------ DATA SECTION

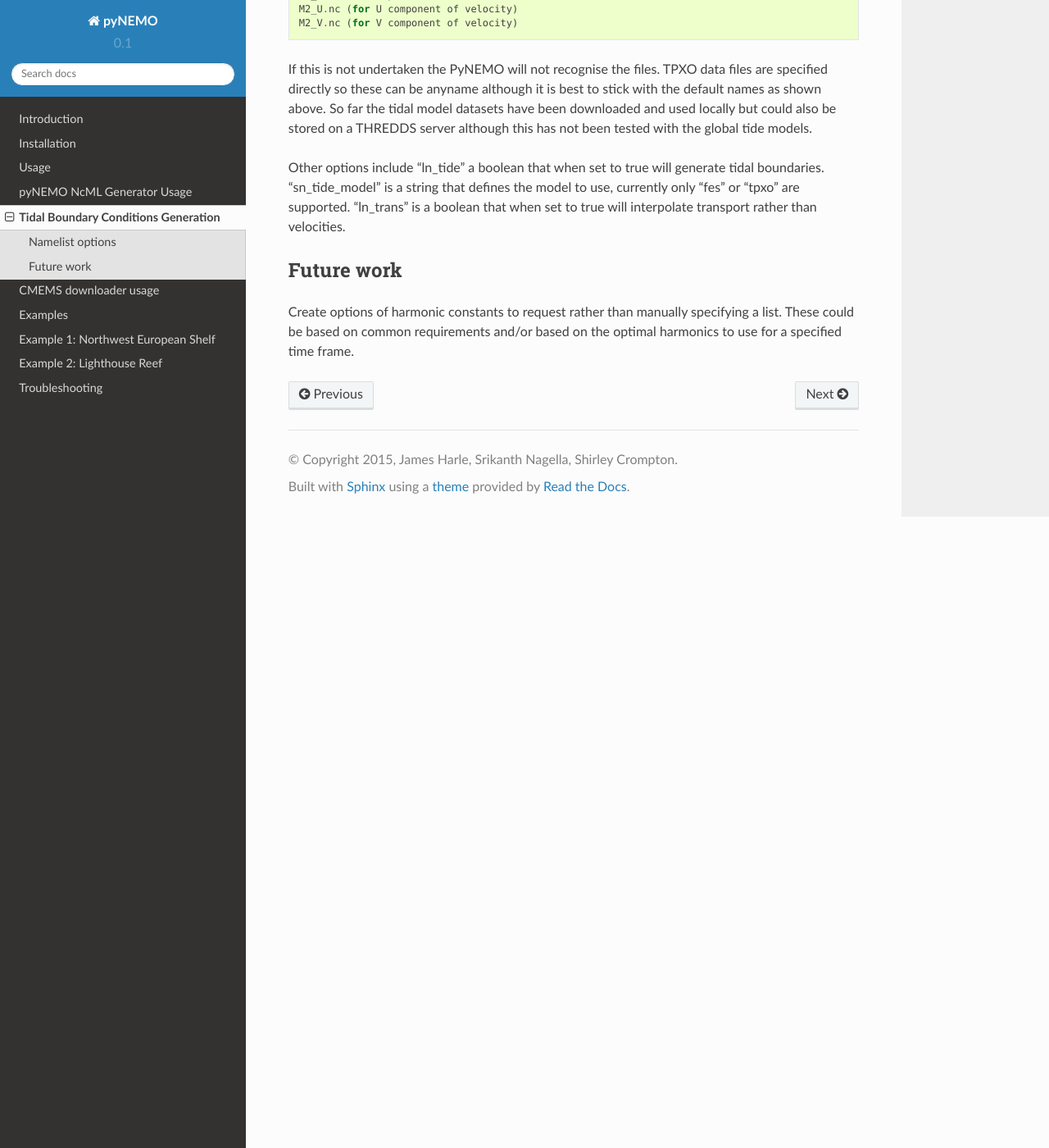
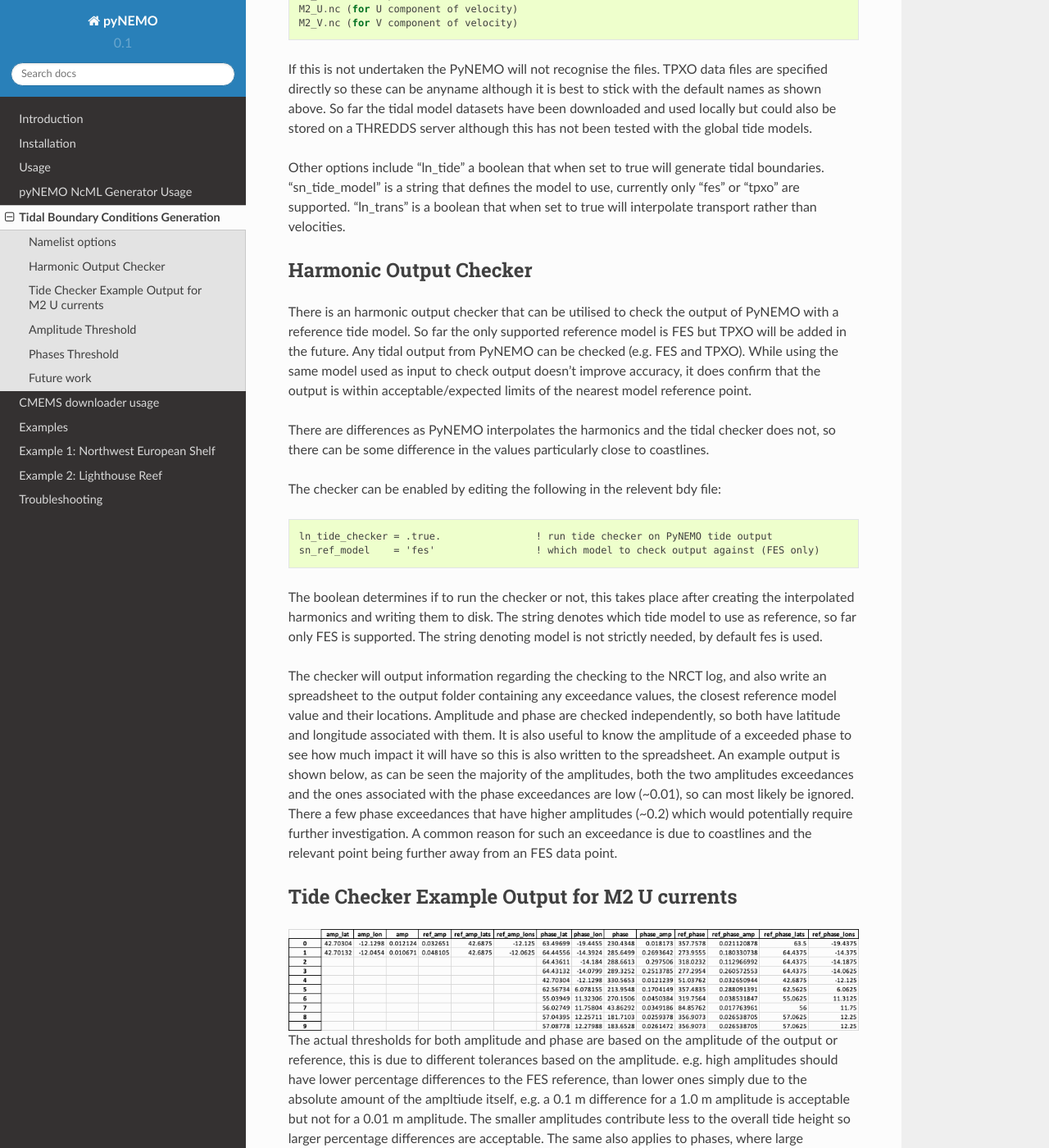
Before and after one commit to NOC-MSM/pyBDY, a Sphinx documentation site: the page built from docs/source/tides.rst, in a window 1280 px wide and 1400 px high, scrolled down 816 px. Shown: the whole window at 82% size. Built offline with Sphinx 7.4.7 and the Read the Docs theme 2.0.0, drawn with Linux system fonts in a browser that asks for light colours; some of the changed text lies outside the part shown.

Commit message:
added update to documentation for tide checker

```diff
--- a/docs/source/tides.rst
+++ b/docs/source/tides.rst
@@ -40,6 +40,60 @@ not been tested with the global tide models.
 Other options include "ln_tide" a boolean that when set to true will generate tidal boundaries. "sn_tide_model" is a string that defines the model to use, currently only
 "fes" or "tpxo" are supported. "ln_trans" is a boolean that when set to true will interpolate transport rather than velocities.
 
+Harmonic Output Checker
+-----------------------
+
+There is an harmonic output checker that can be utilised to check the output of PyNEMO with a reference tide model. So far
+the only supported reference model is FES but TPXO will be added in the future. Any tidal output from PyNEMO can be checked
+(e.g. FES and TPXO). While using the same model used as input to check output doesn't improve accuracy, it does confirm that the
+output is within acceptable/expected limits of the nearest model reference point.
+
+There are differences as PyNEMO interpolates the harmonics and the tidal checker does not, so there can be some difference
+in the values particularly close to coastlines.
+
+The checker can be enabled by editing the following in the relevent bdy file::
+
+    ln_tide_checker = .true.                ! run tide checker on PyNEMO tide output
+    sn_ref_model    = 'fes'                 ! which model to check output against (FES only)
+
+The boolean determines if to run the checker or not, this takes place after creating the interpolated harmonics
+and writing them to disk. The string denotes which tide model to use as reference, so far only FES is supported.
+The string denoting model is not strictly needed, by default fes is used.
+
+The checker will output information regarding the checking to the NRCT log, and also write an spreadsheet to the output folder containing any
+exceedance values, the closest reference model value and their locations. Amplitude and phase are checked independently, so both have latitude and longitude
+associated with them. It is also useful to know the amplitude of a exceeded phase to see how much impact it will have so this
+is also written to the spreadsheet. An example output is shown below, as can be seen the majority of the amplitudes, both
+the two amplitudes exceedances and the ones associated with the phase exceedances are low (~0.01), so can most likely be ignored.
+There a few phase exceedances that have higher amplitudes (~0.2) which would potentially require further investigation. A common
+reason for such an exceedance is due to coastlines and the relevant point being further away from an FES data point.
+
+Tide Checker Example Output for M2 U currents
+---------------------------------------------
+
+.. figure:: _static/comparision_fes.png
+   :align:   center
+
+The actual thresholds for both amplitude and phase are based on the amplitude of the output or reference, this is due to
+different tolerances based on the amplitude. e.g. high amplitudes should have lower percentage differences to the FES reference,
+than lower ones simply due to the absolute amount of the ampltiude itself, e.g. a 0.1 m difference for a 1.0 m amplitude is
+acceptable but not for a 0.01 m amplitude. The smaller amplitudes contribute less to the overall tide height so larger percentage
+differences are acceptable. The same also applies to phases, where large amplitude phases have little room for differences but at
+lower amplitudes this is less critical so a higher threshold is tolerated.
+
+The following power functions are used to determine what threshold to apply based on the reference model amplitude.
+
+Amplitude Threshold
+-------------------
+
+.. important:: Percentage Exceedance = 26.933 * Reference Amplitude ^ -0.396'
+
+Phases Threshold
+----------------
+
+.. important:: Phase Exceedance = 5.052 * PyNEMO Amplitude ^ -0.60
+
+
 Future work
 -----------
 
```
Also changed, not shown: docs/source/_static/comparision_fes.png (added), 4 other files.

------------
------ DATA SECTION

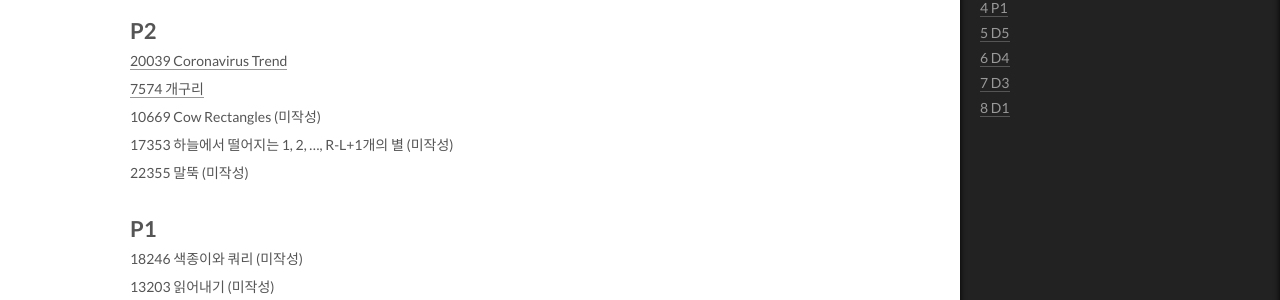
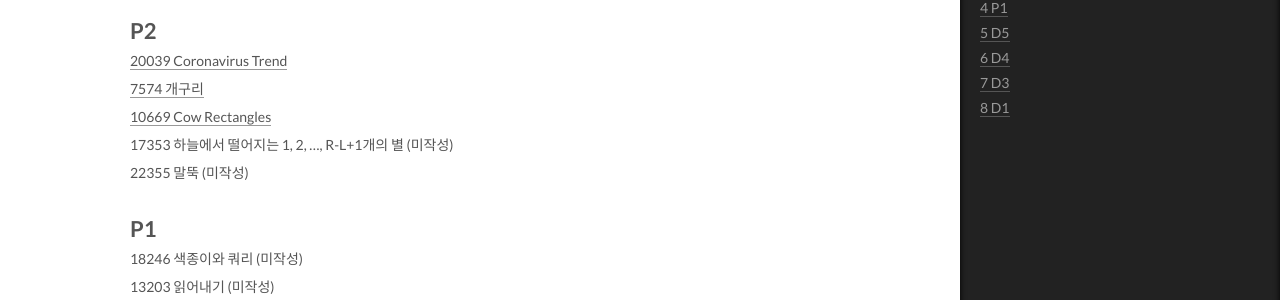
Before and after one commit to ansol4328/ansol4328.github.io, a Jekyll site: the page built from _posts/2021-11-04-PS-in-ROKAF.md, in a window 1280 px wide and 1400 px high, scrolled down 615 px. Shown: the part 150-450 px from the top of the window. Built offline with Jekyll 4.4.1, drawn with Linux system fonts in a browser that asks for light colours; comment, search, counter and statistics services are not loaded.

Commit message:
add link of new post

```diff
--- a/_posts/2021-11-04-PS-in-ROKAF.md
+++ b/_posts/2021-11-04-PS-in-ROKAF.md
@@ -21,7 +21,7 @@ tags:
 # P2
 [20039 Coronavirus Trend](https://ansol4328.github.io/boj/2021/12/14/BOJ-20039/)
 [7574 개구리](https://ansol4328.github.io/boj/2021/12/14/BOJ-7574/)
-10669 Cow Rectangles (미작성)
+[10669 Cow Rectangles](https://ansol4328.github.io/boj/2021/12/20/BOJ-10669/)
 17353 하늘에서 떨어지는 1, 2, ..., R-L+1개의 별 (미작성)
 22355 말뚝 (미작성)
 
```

------------
------ DATA SECTION

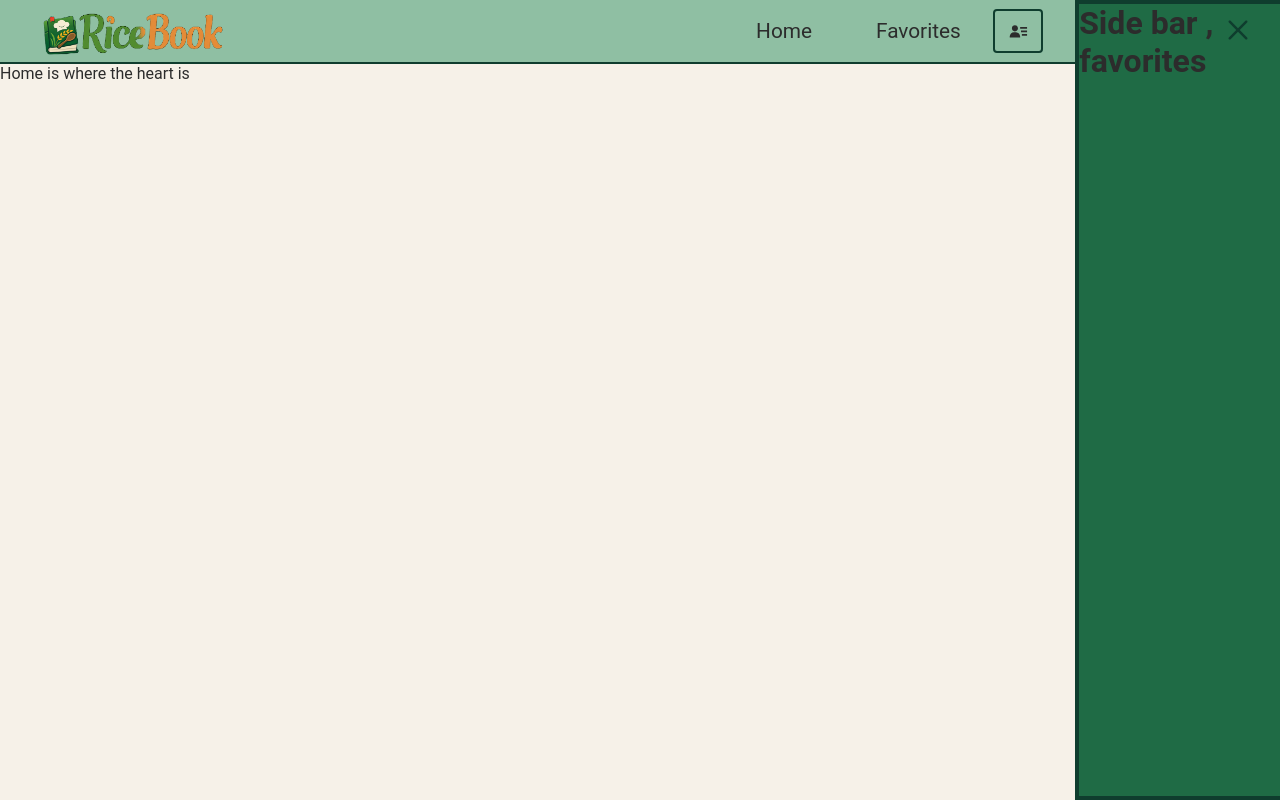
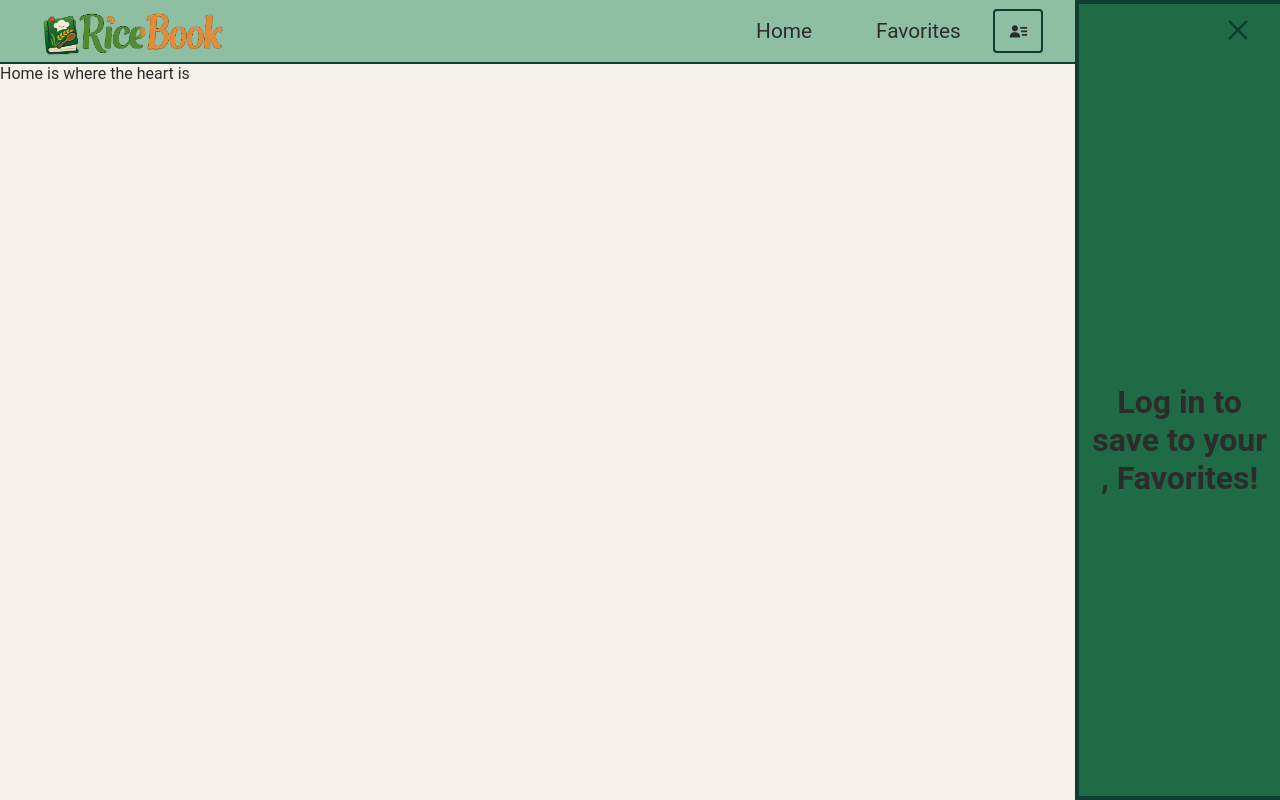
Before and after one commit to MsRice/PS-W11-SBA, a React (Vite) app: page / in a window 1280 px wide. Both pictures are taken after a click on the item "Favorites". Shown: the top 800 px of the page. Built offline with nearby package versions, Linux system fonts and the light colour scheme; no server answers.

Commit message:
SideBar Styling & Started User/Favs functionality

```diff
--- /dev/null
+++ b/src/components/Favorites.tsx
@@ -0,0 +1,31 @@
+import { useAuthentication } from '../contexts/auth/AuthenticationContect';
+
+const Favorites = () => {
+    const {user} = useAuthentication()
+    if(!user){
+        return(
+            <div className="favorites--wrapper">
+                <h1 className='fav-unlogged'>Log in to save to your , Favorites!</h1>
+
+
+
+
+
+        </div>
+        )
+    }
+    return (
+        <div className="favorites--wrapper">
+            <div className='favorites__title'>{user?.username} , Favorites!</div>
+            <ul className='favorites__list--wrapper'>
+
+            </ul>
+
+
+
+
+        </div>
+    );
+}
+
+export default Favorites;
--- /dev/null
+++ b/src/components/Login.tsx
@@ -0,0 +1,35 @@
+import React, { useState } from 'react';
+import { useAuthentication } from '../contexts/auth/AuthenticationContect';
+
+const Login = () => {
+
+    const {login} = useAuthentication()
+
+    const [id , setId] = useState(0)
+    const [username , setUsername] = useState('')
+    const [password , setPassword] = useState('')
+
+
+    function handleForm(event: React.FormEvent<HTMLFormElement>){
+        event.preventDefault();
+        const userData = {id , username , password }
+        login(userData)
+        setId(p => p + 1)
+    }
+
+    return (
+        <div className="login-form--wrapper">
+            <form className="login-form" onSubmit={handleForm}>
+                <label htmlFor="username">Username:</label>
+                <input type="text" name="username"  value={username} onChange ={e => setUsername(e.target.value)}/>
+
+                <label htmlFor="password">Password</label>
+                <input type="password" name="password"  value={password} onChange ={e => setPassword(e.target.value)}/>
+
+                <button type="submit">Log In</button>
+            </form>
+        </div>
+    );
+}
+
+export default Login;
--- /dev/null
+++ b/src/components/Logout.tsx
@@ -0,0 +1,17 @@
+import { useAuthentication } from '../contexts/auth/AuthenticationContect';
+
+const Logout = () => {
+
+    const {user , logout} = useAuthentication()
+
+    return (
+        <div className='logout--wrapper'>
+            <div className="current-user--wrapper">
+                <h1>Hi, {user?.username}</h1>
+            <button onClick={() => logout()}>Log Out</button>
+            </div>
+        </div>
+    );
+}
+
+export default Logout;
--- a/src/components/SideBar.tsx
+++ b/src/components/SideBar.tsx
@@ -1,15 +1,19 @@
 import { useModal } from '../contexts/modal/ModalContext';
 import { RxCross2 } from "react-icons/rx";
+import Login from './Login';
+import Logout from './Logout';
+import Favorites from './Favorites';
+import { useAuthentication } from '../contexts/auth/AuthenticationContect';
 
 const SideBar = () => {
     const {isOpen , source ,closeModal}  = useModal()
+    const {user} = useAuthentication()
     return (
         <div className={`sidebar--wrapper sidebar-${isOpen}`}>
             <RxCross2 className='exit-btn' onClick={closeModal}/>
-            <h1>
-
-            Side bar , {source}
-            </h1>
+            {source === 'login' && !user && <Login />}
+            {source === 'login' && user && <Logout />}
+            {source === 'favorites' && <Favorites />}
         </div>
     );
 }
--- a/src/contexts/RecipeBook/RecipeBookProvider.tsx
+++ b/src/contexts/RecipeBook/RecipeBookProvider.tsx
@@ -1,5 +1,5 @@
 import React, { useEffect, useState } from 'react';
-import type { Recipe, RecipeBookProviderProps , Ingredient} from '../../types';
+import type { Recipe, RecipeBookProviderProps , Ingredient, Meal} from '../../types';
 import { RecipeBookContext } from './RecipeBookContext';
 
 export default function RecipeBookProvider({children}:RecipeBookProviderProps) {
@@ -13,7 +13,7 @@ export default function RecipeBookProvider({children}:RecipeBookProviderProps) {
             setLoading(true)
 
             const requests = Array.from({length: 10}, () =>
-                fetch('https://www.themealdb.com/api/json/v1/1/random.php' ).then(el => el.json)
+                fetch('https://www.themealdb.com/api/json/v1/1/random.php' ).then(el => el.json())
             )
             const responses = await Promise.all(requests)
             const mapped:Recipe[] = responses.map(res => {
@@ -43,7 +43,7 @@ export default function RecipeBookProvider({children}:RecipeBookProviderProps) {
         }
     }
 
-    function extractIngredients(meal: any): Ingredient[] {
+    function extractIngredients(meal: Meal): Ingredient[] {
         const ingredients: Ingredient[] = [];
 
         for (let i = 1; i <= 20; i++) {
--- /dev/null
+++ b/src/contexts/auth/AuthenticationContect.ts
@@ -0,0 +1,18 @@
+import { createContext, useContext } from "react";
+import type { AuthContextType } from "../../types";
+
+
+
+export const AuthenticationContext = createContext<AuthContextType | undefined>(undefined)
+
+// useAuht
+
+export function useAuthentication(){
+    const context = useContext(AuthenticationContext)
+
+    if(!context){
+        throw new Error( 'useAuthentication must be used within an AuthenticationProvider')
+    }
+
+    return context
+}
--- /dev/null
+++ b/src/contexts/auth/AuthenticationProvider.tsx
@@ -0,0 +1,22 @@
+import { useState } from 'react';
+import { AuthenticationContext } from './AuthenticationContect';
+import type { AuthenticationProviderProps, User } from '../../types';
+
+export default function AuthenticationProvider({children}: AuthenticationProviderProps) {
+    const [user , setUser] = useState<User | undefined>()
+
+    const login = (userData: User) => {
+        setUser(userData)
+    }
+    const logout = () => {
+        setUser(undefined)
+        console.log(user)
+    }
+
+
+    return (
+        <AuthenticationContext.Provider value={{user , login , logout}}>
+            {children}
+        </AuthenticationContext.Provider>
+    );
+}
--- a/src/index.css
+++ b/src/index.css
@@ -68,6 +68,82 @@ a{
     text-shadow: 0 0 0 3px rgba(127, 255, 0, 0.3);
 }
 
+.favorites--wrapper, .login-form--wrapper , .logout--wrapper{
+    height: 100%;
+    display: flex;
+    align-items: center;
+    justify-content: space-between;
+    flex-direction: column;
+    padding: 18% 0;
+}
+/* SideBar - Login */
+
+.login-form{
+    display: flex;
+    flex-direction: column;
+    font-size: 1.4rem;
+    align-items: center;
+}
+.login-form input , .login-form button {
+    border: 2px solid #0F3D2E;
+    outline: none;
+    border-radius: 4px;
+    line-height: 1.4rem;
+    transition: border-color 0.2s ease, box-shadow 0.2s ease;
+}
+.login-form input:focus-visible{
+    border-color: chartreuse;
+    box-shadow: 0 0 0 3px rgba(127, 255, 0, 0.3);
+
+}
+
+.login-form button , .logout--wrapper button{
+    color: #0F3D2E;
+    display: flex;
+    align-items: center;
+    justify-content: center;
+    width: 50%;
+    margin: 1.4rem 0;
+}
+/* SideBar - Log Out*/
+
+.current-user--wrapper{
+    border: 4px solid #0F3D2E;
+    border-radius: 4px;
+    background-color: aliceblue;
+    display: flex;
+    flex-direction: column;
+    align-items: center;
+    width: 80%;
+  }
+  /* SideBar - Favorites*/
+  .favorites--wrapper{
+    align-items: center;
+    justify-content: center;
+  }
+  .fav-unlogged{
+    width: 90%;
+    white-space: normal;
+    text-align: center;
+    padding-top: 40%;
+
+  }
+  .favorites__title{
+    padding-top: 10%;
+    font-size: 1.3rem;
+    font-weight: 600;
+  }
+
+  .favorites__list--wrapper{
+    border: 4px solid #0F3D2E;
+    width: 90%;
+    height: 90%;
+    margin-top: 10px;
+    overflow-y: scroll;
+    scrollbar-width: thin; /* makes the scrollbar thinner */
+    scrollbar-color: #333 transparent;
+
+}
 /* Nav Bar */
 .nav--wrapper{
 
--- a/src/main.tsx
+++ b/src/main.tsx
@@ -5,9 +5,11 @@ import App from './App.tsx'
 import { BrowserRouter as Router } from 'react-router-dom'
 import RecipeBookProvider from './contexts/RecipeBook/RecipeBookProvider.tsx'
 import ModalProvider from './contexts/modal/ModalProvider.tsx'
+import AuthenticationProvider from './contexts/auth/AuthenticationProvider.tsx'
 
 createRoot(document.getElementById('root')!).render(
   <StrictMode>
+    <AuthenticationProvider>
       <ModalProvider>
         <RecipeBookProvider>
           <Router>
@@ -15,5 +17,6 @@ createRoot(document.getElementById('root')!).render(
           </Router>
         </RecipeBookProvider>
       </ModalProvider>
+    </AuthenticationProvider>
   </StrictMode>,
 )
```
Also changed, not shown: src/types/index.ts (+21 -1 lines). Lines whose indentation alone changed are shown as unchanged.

------------

Show all lines in the entries above where the word "createRoot" appears.

 createRoot(document.getElementById('root')!).render(
@@ -15,5 +17,6 @@ createRoot(document.getElementById('root')!).render(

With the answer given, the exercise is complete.